Xlf.ca Home Samurai Code of Honor Courage Samuri Religion - History of Buddism

Buddhism

A Sutra Equal In Size To The Whole World
The holy writ that Zen masters admire is not one of parchment...

The Four Alternatives And The Five Categories
There are, according to Zen, the four classes of religious an...

Zazen Or The Sitting In Meditation
Habit comes out of practice, and forms character by degrees, ...

The Sermon Of The Inanimate
The Scripture of Zen is written with facts simple and familia...

Where Then Does The Error Lie?
Where, then, does the error lie in the four possible proposit...

The Usual Explanation Of The Canon
An eminent Chinese Buddhist scholar, well known as Ten Dai Da...

Zen After The Downfall Of The Ho-jo Regency
Towards the end of the Ho-Jo period, and after the downfall o...

Pessimistic View Of The Ancient Hindus
In addition to this, the new theory of matter has entirely ov...

Thing-in-itself Means Thing-knowerless
How, then, did philosophers come to consider reality to be un...

All The Worlds In Ten Directions Are Buddha's Holy Land
We are to resume this problem in the following chapter. Suff...

The Fifth And The Sixth Patriarchs
Tao Sin transmitted the Law to Hung Jan (Ko-nin), who being e...

Where Does The Root Of The Illusion Lie?
Now let us examine where illusion lies hidden from the view o...

Our Conception Of Buddha Is Not Final
Has, then, the divine nature of Universal Spirit been complet...

The Resemblance Of The Zen Monk To The Samurai
Let us point out in brief the similarities between Zen and Ja...

The Application Of The Law Of Causation To Morals
Although it may be needless to state here the law of causatio...

The Ten Pictures Of The Cowherd
The pictures were drawn by Kwoh Ngan (Kaku-an), a Chinese...

Universal Life Is Universal Spirit
These considerations naturally lead us to see that Universal ...

Zen And Nirvana
The beatitude of Zen is Nirvana, not in the Hinayanistic sens...

The Breathing Exercise Of The Yogi
Breathing exercise is one of the practices of Yoga, and somew...

The Mystery Of Life
Thus far we have pointed out the inevitable conflictions in l...




Introduction Of Zen Into China By Bodhidharma
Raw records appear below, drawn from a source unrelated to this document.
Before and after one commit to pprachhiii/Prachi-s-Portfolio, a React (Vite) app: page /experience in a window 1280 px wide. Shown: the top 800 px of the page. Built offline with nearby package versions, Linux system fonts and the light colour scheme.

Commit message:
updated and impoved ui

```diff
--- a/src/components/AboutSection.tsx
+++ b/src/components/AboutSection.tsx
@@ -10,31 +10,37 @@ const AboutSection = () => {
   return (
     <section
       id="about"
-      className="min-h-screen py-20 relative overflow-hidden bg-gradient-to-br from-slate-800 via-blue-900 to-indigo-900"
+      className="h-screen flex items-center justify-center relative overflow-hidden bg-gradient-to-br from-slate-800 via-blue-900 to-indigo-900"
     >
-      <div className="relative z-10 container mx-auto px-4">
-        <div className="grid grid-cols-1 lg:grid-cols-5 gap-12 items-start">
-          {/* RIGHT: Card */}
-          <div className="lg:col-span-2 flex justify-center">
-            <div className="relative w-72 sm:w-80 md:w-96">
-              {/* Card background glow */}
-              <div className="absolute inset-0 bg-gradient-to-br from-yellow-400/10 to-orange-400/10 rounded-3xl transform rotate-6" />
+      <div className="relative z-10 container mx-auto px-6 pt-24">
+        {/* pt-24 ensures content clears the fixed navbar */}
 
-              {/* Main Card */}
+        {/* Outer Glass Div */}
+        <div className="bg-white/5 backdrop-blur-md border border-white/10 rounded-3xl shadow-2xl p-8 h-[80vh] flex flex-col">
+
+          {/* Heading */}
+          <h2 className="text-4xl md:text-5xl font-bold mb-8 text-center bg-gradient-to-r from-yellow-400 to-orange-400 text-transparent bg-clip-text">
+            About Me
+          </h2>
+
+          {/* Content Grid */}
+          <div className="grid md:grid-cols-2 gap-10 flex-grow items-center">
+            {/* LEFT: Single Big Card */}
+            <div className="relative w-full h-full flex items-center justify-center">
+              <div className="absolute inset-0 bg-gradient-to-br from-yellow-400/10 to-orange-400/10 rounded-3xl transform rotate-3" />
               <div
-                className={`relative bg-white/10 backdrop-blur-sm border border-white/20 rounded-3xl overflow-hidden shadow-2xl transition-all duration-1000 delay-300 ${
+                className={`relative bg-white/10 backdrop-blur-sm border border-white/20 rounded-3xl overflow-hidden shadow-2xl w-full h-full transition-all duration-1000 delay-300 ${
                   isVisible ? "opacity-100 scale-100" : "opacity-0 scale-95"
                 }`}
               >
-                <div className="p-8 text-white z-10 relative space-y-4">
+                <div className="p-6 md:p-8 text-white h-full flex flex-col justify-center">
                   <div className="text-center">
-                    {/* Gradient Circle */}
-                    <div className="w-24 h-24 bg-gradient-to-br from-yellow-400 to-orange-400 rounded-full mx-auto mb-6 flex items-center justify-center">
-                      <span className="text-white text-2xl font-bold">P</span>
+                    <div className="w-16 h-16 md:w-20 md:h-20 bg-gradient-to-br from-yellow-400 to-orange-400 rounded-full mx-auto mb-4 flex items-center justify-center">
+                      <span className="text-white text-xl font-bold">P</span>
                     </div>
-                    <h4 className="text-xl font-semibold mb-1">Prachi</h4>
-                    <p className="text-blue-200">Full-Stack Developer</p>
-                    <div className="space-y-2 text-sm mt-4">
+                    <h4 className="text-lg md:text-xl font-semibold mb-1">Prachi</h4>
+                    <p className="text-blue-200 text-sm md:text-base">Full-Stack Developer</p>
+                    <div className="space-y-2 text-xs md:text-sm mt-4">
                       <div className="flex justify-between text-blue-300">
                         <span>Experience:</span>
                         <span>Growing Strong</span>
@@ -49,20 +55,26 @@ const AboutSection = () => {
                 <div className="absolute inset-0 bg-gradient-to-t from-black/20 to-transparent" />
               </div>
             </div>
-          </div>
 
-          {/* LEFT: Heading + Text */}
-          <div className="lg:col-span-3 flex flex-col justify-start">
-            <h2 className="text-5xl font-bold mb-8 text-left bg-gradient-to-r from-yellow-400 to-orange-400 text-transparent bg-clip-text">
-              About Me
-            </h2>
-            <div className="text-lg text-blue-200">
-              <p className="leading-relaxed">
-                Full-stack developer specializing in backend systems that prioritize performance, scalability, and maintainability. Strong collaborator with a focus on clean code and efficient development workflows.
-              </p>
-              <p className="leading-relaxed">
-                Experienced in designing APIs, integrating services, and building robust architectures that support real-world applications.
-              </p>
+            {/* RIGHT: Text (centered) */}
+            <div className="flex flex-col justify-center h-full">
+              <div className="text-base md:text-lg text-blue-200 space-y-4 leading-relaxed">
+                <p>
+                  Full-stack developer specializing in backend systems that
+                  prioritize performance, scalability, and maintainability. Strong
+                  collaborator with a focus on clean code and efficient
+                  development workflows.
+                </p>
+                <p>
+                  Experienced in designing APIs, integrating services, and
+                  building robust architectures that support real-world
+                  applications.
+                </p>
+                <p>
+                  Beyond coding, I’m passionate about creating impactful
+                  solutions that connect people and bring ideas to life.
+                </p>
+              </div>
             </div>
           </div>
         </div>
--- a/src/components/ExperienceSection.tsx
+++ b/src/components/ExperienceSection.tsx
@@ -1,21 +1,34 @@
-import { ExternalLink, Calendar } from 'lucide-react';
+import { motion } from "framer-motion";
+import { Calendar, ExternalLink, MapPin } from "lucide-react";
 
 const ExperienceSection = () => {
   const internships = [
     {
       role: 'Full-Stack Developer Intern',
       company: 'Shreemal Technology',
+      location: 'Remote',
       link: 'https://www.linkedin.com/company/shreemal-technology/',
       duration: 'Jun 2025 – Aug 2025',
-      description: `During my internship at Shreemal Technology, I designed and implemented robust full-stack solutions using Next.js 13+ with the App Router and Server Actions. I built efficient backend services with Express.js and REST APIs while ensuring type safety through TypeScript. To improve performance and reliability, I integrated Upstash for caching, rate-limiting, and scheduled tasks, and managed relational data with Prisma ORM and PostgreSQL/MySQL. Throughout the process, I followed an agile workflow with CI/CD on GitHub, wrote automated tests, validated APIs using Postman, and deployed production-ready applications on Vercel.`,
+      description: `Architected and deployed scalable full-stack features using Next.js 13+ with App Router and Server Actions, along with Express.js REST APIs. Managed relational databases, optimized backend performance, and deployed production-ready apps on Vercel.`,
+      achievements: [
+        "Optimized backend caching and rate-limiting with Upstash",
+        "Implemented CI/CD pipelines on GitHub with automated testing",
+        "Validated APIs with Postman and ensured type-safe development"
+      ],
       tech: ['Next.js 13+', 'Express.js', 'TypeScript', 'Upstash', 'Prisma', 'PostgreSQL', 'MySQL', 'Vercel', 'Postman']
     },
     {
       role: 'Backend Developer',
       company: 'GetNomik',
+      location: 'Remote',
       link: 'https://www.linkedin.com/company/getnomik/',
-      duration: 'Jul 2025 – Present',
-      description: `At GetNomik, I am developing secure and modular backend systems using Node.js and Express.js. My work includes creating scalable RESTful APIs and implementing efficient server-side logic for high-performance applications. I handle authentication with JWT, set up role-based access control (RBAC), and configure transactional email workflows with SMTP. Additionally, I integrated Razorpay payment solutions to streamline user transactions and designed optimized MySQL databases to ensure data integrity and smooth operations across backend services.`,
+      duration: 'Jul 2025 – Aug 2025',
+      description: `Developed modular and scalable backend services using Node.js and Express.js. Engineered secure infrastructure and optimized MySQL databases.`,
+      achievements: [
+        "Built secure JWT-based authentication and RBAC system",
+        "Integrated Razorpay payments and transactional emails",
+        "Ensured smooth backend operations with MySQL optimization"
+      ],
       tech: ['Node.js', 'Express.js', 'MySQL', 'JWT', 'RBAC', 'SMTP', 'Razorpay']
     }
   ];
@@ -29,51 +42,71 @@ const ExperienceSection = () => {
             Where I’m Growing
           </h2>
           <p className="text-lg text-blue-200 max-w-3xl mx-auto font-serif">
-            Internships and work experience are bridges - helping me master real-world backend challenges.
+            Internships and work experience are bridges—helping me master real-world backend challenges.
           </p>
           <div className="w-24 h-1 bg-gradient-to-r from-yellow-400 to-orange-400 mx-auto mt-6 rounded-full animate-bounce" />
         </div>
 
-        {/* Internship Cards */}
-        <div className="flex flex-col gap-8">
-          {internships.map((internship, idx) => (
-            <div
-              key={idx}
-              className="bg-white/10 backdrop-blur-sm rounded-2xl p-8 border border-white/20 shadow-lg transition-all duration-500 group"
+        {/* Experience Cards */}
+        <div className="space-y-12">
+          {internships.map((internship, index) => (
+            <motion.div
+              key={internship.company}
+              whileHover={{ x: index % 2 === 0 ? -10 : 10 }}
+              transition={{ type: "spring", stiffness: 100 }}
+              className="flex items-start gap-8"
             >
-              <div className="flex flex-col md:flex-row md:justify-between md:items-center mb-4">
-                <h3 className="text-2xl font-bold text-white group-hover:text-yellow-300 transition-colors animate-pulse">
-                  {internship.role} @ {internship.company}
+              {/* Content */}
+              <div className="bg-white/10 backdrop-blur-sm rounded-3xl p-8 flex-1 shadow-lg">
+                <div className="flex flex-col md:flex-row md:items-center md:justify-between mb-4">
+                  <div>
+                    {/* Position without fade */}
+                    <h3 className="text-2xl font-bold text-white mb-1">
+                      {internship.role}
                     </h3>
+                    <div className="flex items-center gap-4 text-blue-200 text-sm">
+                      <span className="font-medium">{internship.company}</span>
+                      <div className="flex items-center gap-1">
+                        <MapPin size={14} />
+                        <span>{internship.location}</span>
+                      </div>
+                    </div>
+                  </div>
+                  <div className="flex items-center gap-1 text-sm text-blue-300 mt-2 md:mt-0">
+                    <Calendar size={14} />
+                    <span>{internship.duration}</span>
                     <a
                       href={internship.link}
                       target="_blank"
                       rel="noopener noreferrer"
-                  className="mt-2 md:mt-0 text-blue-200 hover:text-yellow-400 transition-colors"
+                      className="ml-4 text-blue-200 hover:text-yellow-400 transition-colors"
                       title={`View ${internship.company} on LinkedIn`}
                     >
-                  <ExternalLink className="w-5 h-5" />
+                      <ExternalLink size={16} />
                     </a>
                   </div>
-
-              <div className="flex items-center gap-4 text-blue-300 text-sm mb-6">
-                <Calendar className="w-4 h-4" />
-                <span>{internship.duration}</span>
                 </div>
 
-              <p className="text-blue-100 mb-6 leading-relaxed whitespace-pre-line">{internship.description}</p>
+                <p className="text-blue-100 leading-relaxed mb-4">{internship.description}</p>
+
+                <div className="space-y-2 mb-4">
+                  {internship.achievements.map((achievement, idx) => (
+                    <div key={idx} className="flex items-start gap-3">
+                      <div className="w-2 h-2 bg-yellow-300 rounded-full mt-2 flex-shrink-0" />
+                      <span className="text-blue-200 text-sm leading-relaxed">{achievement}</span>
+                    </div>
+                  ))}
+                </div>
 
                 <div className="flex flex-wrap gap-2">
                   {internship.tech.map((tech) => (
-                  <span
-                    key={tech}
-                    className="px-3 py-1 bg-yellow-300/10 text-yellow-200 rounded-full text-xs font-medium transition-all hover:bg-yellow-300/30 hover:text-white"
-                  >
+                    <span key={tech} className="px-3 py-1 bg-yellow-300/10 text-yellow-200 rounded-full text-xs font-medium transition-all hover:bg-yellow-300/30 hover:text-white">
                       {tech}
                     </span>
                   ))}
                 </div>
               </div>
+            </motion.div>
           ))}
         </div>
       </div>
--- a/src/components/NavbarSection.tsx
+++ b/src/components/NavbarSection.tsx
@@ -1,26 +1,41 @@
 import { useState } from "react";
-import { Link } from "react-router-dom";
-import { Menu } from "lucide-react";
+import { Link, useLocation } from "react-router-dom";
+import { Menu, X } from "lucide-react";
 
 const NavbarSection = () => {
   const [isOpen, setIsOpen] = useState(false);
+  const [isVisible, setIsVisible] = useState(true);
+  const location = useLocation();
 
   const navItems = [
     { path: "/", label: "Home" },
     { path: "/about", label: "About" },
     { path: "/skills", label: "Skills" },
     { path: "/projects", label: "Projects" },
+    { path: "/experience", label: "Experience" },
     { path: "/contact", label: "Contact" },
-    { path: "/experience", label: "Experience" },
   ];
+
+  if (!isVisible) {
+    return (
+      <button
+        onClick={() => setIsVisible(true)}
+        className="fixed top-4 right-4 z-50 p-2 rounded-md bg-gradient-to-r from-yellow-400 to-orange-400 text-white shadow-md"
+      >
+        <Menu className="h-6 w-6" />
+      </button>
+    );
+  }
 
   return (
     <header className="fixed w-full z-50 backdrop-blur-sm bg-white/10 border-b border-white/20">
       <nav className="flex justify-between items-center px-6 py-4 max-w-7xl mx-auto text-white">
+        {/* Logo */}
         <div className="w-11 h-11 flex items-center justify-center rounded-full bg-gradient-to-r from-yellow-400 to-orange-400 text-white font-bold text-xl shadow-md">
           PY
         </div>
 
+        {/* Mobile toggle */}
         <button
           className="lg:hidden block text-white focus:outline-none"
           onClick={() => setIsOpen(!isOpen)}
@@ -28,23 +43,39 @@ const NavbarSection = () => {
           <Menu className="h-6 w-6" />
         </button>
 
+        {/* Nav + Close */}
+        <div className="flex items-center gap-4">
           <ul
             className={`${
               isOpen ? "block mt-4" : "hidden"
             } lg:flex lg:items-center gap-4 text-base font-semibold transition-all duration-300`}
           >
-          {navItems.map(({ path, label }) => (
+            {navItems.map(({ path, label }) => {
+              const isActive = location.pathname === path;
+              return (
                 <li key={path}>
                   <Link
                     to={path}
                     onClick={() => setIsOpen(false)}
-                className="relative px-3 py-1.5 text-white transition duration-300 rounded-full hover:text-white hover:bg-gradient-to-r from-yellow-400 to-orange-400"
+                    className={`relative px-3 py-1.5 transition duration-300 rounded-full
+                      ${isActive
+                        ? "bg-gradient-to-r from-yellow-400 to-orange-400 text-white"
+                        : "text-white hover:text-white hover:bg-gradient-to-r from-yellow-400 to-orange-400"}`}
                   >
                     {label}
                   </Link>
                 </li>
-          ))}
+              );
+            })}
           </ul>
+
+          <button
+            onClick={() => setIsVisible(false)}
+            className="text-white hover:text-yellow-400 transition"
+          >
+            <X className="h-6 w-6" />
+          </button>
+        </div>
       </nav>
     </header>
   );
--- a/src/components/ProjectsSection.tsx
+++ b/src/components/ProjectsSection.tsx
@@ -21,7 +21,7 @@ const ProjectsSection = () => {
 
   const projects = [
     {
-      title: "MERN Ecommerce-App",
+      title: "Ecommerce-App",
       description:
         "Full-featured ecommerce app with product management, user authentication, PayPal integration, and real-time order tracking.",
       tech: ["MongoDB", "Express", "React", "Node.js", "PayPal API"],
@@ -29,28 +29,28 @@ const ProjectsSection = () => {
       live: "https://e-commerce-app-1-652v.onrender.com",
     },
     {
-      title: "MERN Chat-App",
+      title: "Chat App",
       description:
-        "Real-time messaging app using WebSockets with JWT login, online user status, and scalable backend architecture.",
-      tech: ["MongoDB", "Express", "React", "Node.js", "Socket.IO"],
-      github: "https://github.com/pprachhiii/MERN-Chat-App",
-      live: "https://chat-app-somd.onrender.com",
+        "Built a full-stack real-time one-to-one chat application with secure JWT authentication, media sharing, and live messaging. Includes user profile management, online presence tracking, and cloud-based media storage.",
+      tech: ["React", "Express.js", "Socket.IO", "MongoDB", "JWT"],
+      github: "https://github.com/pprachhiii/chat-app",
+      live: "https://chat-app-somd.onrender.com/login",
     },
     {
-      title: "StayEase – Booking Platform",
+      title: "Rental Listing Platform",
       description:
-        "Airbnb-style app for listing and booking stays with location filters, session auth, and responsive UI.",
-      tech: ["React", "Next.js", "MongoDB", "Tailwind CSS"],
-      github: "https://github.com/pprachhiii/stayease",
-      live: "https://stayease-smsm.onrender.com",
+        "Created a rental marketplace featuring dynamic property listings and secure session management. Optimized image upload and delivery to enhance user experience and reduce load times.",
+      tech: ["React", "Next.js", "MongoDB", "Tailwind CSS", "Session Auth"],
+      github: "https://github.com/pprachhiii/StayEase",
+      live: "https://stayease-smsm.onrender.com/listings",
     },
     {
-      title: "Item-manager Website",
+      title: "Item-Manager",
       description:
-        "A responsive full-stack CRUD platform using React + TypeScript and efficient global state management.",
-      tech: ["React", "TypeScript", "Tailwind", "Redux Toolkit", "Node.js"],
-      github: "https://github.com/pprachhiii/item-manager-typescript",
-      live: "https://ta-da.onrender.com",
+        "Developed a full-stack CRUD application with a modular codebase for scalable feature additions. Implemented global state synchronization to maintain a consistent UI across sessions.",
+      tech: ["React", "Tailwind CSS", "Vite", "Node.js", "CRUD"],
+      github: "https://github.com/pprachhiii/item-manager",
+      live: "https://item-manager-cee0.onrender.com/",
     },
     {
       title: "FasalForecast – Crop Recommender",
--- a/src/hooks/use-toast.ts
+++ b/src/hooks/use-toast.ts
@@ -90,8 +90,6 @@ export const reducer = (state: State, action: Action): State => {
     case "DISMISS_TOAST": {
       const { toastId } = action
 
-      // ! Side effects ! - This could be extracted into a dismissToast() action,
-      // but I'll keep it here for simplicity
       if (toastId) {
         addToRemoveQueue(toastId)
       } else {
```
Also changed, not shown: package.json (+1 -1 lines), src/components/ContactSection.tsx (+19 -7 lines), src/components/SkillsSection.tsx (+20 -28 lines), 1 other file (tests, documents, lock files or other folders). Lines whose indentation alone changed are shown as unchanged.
An epoch-making event took place in the Buddhist history of China by
Bodhidharma's coming over from Southern India to that country in
about A.D. 520. It was the introduction, not of the dead
scriptures, as was repeatedly done before him, but of a living faith,
not of any theoretical doctrine, but of practical Enlightenment, not
of the relies of Buddha, but of the Spirit of Shakya Muni; so that
Bodhidharma's position as a representative of Zen was unique. He
was, however, not a missionary to be favourably received by the
public. He seems to have behaved in a way quite opposite to that in
which a modern pastor treats his flock. We imagine him to have been
a religious teacher entirely different in every point from a popular
Christian missionary of our age. The latter would smile or try to
smile at every face he happens to see and would talk sociably; while
the former would not smile at any face, but would stare at it with
the large glaring eyes that penetrated to the innermost soul. The
latter would keep himself scrupulously clean, shaving, combing,
brushing, polishing, oiling, perfuming, while the former would be
entirely indifferent to his apparel, being always clad in a faded
yellow robe. The latter would compose his sermon with a great care,
making use of rhetorical art, and speak with force and elegance;
while the former would sit as absolutely silent as the bear, and kick
one off, if one should approach him with idle questions.


Buddhist historians differ in opinion respecting the date of
Bodhidharma's appearance in China. Compare Chwen Fah Chan Tsung Lun
(Den bo sho ju ron) and Hwui Yuen (E-gen).






Next: Bodhidharma And The Emperor Wu

Previous: Origin Of Zen In India



Add to Informational Site Network
Report
Privacy
ADD TO EBOOK


Viewed 1477